Task —
Note how many lines in the material have "align", and give only that figure.

::::::

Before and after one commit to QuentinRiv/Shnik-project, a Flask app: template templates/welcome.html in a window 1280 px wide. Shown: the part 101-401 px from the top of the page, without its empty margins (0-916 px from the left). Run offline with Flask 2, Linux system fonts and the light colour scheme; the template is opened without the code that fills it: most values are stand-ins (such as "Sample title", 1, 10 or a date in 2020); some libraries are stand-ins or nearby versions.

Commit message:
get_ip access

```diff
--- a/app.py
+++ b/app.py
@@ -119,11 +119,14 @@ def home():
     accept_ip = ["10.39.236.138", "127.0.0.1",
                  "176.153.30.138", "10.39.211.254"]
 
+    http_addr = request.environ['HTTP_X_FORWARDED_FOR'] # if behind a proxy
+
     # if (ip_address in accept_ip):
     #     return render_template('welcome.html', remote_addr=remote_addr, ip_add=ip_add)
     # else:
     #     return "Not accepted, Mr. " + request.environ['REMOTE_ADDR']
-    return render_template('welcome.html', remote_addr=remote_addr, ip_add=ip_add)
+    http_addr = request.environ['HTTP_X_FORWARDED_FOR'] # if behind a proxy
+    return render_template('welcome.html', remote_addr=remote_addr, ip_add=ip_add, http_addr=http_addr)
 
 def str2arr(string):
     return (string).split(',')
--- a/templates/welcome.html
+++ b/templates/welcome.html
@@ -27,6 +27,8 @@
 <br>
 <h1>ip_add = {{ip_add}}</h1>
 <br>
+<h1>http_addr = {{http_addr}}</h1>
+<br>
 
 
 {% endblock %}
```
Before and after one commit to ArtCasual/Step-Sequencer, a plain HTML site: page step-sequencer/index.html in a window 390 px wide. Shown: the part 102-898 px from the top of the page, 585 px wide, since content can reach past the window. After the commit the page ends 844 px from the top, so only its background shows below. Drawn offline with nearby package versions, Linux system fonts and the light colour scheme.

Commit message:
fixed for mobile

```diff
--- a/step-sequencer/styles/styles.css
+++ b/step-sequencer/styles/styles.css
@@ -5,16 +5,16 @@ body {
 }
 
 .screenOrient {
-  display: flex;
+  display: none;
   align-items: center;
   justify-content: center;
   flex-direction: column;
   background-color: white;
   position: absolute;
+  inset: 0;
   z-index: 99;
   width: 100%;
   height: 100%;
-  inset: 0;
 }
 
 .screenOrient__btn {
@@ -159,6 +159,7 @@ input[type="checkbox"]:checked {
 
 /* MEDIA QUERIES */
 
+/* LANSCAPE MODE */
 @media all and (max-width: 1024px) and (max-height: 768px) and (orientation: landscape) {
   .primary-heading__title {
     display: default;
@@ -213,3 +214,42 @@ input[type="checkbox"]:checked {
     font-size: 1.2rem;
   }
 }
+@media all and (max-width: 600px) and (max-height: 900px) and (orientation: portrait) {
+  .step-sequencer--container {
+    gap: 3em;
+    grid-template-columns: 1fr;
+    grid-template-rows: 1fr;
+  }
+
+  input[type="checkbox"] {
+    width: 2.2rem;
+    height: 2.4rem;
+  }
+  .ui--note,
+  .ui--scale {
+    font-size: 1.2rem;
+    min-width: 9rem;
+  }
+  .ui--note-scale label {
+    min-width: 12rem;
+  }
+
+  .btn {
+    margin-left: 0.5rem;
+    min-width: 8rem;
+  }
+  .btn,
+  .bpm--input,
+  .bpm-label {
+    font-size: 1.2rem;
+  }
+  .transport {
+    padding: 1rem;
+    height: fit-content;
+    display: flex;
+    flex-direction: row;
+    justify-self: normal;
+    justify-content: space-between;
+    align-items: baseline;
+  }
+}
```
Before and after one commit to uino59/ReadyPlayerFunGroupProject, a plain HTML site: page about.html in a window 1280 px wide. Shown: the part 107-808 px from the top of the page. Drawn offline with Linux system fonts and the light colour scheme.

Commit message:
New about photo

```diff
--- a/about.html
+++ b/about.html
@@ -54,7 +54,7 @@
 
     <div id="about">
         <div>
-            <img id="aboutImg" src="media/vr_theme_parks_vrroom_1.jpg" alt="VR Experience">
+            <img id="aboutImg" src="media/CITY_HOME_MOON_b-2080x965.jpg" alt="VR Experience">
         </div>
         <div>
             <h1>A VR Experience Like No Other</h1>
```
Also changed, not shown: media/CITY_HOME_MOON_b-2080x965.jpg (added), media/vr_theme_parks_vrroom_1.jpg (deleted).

::::::

Task solution —
2